_WORK INSTRUCTION_
When a line of the entries contains the word "must", report that line.

_RECORD EXCERPTS_

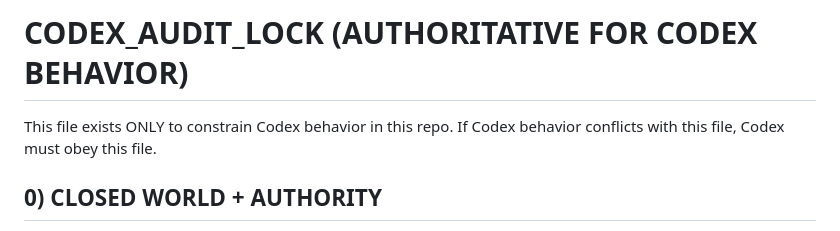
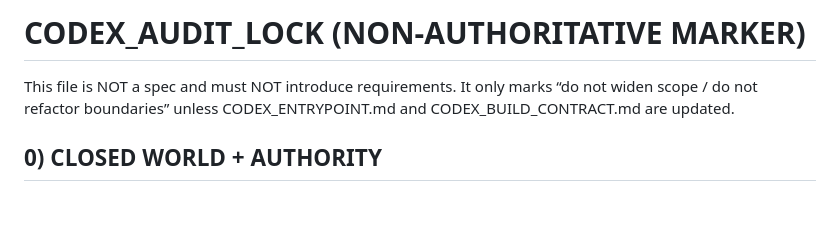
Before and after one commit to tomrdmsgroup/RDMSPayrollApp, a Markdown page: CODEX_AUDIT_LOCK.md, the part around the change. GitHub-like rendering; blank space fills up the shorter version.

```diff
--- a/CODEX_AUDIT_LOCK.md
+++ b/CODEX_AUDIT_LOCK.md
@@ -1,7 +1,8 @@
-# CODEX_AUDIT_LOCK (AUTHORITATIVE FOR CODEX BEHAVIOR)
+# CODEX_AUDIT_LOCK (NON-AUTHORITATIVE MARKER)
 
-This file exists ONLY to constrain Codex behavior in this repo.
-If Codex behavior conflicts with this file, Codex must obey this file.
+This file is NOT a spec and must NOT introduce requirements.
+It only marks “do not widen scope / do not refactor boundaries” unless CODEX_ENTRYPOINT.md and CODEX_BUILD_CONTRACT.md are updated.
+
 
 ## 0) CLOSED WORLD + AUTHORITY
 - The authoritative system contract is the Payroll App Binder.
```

_RESULT FOR THIS EXERCISE_
-If Codex behavior conflicts with this file, Codex must obey this file.
+This file is NOT a spec and must NOT introduce requirements.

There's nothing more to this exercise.